┏━━
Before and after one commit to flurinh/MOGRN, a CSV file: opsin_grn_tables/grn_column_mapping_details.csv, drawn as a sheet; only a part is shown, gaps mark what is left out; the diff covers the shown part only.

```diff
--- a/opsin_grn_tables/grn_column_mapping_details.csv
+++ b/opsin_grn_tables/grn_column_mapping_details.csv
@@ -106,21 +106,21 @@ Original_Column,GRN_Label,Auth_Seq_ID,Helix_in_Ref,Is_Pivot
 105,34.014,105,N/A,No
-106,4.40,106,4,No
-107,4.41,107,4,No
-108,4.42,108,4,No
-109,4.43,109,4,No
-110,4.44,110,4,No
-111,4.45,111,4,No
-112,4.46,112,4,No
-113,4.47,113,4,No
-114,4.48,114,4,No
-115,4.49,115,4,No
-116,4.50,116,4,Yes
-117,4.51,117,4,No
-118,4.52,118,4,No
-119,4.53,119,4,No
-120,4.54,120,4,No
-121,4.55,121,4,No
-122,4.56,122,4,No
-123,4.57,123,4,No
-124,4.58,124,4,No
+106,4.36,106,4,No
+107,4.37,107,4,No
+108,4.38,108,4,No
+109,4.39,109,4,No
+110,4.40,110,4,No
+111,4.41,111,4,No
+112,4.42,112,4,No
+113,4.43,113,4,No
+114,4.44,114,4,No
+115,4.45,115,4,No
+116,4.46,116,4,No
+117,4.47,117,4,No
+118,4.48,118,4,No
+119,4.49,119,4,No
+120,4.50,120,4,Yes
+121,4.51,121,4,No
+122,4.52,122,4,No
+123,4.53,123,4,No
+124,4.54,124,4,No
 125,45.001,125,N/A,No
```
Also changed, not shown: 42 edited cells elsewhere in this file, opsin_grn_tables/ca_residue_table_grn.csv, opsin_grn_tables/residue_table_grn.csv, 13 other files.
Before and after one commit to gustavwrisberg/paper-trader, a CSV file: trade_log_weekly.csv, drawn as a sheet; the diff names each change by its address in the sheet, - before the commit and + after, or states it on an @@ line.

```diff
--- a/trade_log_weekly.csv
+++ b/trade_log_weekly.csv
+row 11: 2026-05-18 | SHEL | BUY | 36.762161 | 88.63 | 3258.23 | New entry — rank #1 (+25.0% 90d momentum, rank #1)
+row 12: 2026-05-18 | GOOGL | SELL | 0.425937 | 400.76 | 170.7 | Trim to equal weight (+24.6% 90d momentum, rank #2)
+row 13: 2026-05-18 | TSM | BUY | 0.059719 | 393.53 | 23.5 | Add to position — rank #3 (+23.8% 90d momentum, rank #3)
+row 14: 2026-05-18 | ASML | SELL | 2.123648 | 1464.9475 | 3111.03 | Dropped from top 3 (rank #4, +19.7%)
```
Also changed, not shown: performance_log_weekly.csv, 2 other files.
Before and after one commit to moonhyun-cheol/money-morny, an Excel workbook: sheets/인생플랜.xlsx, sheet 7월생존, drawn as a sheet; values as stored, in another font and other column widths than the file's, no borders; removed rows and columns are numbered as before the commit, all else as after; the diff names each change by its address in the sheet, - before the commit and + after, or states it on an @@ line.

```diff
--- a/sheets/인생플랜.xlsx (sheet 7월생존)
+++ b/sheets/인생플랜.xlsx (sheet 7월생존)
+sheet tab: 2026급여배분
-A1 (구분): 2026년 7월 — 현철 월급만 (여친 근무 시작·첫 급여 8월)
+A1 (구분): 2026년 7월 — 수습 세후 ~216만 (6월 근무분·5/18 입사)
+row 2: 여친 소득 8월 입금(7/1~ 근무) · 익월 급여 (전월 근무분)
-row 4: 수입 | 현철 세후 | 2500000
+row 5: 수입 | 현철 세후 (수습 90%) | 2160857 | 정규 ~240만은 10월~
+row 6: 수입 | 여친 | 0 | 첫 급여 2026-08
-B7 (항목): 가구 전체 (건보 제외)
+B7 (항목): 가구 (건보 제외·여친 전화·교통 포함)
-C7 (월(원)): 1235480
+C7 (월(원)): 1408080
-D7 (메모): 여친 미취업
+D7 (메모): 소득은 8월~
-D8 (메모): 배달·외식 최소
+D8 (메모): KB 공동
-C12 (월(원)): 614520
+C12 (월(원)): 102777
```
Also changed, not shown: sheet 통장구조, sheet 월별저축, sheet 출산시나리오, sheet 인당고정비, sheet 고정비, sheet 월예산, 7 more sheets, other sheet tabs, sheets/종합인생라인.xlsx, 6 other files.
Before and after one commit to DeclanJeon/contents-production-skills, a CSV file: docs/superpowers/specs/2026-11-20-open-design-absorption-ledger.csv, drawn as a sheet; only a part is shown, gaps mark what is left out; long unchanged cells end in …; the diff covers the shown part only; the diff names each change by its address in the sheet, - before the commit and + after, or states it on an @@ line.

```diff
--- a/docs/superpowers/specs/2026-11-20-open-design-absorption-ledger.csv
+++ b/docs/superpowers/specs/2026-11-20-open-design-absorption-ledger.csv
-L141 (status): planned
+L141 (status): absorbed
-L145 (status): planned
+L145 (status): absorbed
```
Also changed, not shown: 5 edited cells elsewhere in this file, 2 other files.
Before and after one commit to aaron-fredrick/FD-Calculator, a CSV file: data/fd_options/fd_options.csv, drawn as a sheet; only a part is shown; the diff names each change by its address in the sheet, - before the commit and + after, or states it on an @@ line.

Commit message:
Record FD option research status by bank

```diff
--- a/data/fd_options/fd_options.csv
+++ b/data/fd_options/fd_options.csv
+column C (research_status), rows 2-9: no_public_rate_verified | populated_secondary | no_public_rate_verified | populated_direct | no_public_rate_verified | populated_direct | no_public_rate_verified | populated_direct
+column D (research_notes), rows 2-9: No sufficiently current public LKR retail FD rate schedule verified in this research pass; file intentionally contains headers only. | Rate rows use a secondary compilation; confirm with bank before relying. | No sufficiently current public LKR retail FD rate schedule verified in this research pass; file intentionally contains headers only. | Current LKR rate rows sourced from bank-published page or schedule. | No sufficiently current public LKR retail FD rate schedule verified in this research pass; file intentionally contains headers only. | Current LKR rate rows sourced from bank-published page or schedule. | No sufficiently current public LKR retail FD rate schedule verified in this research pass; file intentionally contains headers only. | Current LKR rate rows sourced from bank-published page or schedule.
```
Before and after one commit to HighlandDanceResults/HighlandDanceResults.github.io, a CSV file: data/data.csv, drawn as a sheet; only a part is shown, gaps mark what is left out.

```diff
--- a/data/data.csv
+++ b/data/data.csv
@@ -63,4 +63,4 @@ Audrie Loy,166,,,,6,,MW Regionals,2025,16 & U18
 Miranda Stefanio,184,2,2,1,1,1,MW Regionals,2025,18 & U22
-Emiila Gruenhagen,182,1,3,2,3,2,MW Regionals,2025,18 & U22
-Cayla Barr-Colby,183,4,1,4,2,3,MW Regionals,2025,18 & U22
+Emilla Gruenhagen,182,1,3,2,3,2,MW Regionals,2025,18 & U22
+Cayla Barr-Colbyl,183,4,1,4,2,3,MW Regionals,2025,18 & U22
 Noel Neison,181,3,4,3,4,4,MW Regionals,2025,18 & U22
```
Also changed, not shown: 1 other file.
┗━━
*Brief*. Could you output every entry from the listing above without altering a word?

*Answer section*.
Before and after one commit to flurinh/MOGRN, a CSV file: opsin_grn_tables/grn_column_mapping_details.csv, drawn as a sheet; only a part is shown, gaps mark what is left out; the diff covers the shown part only.

```diff
--- a/opsin_grn_tables/grn_column_mapping_details.csv
+++ b/opsin_grn_tables/grn_column_mapping_details.csv
@@ -106,21 +106,21 @@ Original_Column,GRN_Label,Auth_Seq_ID,Helix_in_Ref,Is_Pivot
 105,34.014,105,N/A,No
-106,4.40,106,4,No
-107,4.41,107,4,No
-108,4.42,108,4,No
-109,4.43,109,4,No
-110,4.44,110,4,No
-111,4.45,111,4,No
-112,4.46,112,4,No
-113,4.47,113,4,No
-114,4.48,114,4,No
-115,4.49,115,4,No
-116,4.50,116,4,Yes
-117,4.51,117,4,No
-118,4.52,118,4,No
-119,4.53,119,4,No
-120,4.54,120,4,No
-121,4.55,121,4,No
-122,4.56,122,4,No
-123,4.57,123,4,No
-124,4.58,124,4,No
+106,4.36,106,4,No
+107,4.37,107,4,No
+108,4.38,108,4,No
+109,4.39,109,4,No
+110,4.40,110,4,No
+111,4.41,111,4,No
+112,4.42,112,4,No
+113,4.43,113,4,No
+114,4.44,114,4,No
+115,4.45,115,4,No
+116,4.46,116,4,No
+117,4.47,117,4,No
+118,4.48,118,4,No
+119,4.49,119,4,No
+120,4.50,120,4,Yes
+121,4.51,121,4,No
+122,4.52,122,4,No
+123,4.53,123,4,No
+124,4.54,124,4,No
 125,45.001,125,N/A,No
```
Also changed, not shown: 42 edited cells elsewhere in this file, opsin_grn_tables/ca_residue_table_grn.csv, opsin_grn_tables/residue_table_grn.csv, 13 other files.
Before and after one commit to gustavwrisberg/paper-trader, a CSV file: trade_log_weekly.csv, drawn as a sheet; the diff names each change by its address in the sheet, - before the commit and + after, or states it on an @@ line.

```diff
--- a/trade_log_weekly.csv
+++ b/trade_log_weekly.csv
+row 11: 2026-05-18 | SHEL | BUY | 36.762161 | 88.63 | 3258.23 | New entry — rank #1 (+25.0% 90d momentum, rank #1)
+row 12: 2026-05-18 | GOOGL | SELL | 0.425937 | 400.76 | 170.7 | Trim to equal weight (+24.6% 90d momentum, rank #2)
+row 13: 2026-05-18 | TSM | BUY | 0.059719 | 393.53 | 23.5 | Add to position — rank #3 (+23.8% 90d momentum, rank #3)
+row 14: 2026-05-18 | ASML | SELL | 2.123648 | 1464.9475 | 3111.03 | Dropped from top 3 (rank #4, +19.7%)
```
Also changed, not shown: performance_log_weekly.csv, 2 other files.
Before and after one commit to moonhyun-cheol/money-morny, an Excel workbook: sheets/인생플랜.xlsx, sheet 7월생존, drawn as a sheet; values as stored, in another font and other column widths than the file's, no borders; removed rows and columns are numbered as before the commit, all else as after; the diff names each change by its address in the sheet, - before the commit and + after, or states it on an @@ line.

```diff
--- a/sheets/인생플랜.xlsx (sheet 7월생존)
+++ b/sheets/인생플랜.xlsx (sheet 7월생존)
+sheet tab: 2026급여배분
-A1 (구분): 2026년 7월 — 현철 월급만 (여친 근무 시작·첫 급여 8월)
+A1 (구분): 2026년 7월 — 수습 세후 ~216만 (6월 근무분·5/18 입사)
+row 2: 여친 소득 8월 입금(7/1~ 근무) · 익월 급여 (전월 근무분)
-row 4: 수입 | 현철 세후 | 2500000
+row 5: 수입 | 현철 세후 (수습 90%) | 2160857 | 정규 ~240만은 10월~
+row 6: 수입 | 여친 | 0 | 첫 급여 2026-08
-B7 (항목): 가구 전체 (건보 제외)
+B7 (항목): 가구 (건보 제외·여친 전화·교통 포함)
-C7 (월(원)): 1235480
+C7 (월(원)): 1408080
-D7 (메모): 여친 미취업
+D7 (메모): 소득은 8월~
-D8 (메모): 배달·외식 최소
+D8 (메모): KB 공동
-C12 (월(원)): 614520
+C12 (월(원)): 102777
```
Also changed, not shown: sheet 통장구조, sheet 월별저축, sheet 출산시나리오, sheet 인당고정비, sheet 고정비, sheet 월예산, 7 more sheets, other sheet tabs, sheets/종합인생라인.xlsx, 6 other files.
Before and after one commit to DeclanJeon/contents-production-skills, a CSV file: docs/superpowers/specs/2026-11-20-open-design-absorption-ledger.csv, drawn as a sheet; only a part is shown, gaps mark what is left out; long unchanged cells end in …; the diff covers the shown part only; the diff names each change by its address in the sheet, - before the commit and + after, or states it on an @@ line.

```diff
--- a/docs/superpowers/specs/2026-11-20-open-design-absorption-ledger.csv
+++ b/docs/superpowers/specs/2026-11-20-open-design-absorption-ledger.csv
-L141 (status): planned
+L141 (status): absorbed
-L145 (status): planned
+L145 (status): absorbed
```
Also changed, not shown: 5 edited cells elsewhere in this file, 2 other files.
Before and after one commit to aaron-fredrick/FD-Calculator, a CSV file: data/fd_options/fd_options.csv, drawn as a sheet; only a part is shown; the diff names each change by its address in the sheet, - before the commit and + after, or states it on an @@ line.

Commit message:
Record FD option research status by bank

```diff
--- a/data/fd_options/fd_options.csv
+++ b/data/fd_options/fd_options.csv
+column C (research_status), rows 2-9: no_public_rate_verified | populated_secondary | no_public_rate_verified | populated_direct | no_public_rate_verified | populated_direct | no_public_rate_verified | populated_direct
+column D (research_notes), rows 2-9: No sufficiently current public LKR retail FD rate schedule verified in this research pass; file intentionally contains headers only. | Rate rows use a secondary compilation; confirm with bank before relying. | No sufficiently current public LKR retail FD rate schedule verified in this research pass; file intentionally contains headers only. | Current LKR rate rows sourced from bank-published page or schedule. | No sufficiently current public LKR retail FD rate schedule verified in this research pass; file intentionally contains headers only. | Current LKR rate rows sourced from bank-published page or schedule. | No sufficiently current public LKR retail FD rate schedule verified in this research pass; file intentionally contains headers only. | Current LKR rate rows sourced from bank-published page or schedule.
```
Before and after one commit to HighlandDanceResults/HighlandDanceResults.github.io, a CSV file: data/data.csv, drawn as a sheet; only a part is shown, gaps mark what is left out.

```diff
--- a/data/data.csv
+++ b/data/data.csv
@@ -63,4 +63,4 @@ Audrie Loy,166,,,,6,,MW Regionals,2025,16 & U18
 Miranda Stefanio,184,2,2,1,1,1,MW Regionals,2025,18 & U22
-Emiila Gruenhagen,182,1,3,2,3,2,MW Regionals,2025,18 & U22
-Cayla Barr-Colby,183,4,1,4,2,3,MW Regionals,2025,18 & U22
+Emilla Gruenhagen,182,1,3,2,3,2,MW Regionals,2025,18 & U22
+Cayla Barr-Colbyl,183,4,1,4,2,3,MW Regionals,2025,18 & U22
 Noel Neison,181,3,4,3,4,4,MW Regionals,2025,18 & U22
```
Also changed, not shown: 1 other file.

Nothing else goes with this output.